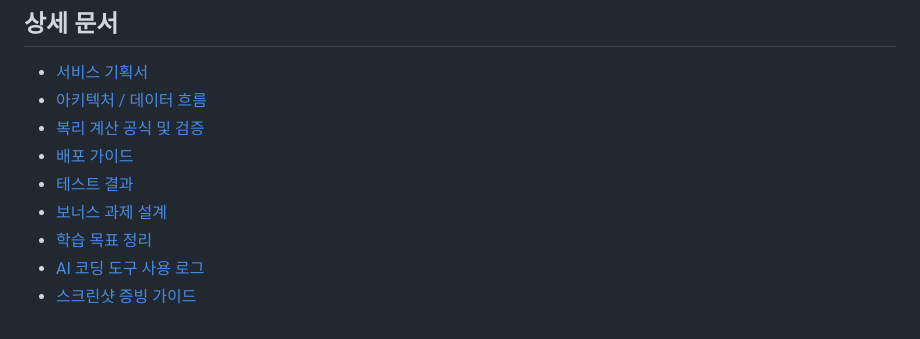
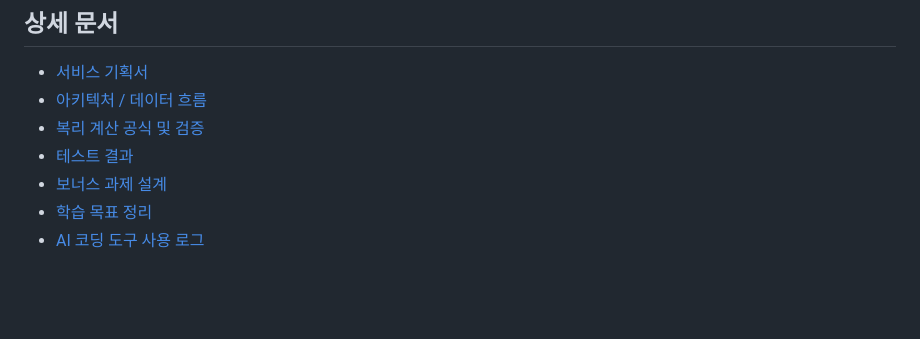
Before and after one commit to PSHUN03/Codyssey-A1-3, a Markdown page: README.md, the part around the change. Rendered like a GitHub page; blank space fills up the shorter version.

```diff
--- a/README.md
+++ b/README.md
@@ -74,9 +74,7 @@ python -m http.server 5500   # 프론트엔드 정적 서버 (api/*.py는 로컬
 - [서비스 기획서](docs/PLANNING.md)
 - [아키텍처 / 데이터 흐름](docs/ARCHITECTURE.md)
 - [복리 계산 공식 및 검증](docs/CALCULATION.md)
-- [배포 가이드](docs/DEPLOYMENT.md)
 - [테스트 결과](docs/TESTING.md)
 - [보너스 과제 설계](docs/BONUS.md)
 - [학습 목표 정리](docs/LEARNING.md)
 - [AI 코딩 도구 사용 로그](docs/AI_USAGE_LOG.md)
-- [스크린샷 증빙 가이드](docs/SCREENSHOTS.md)
```
Also changed, not shown: docs/DEPLOYMENT.md (deleted, +0 -63 lines), docs/SCREENSHOTS.md (deleted, +0 -70 lines).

○ ○ ○ ○ ○

AIM OF THE TASK:
Output nothing but the number of lines in the data containing the string "docs".

RESPONSE TO THE TASK:
10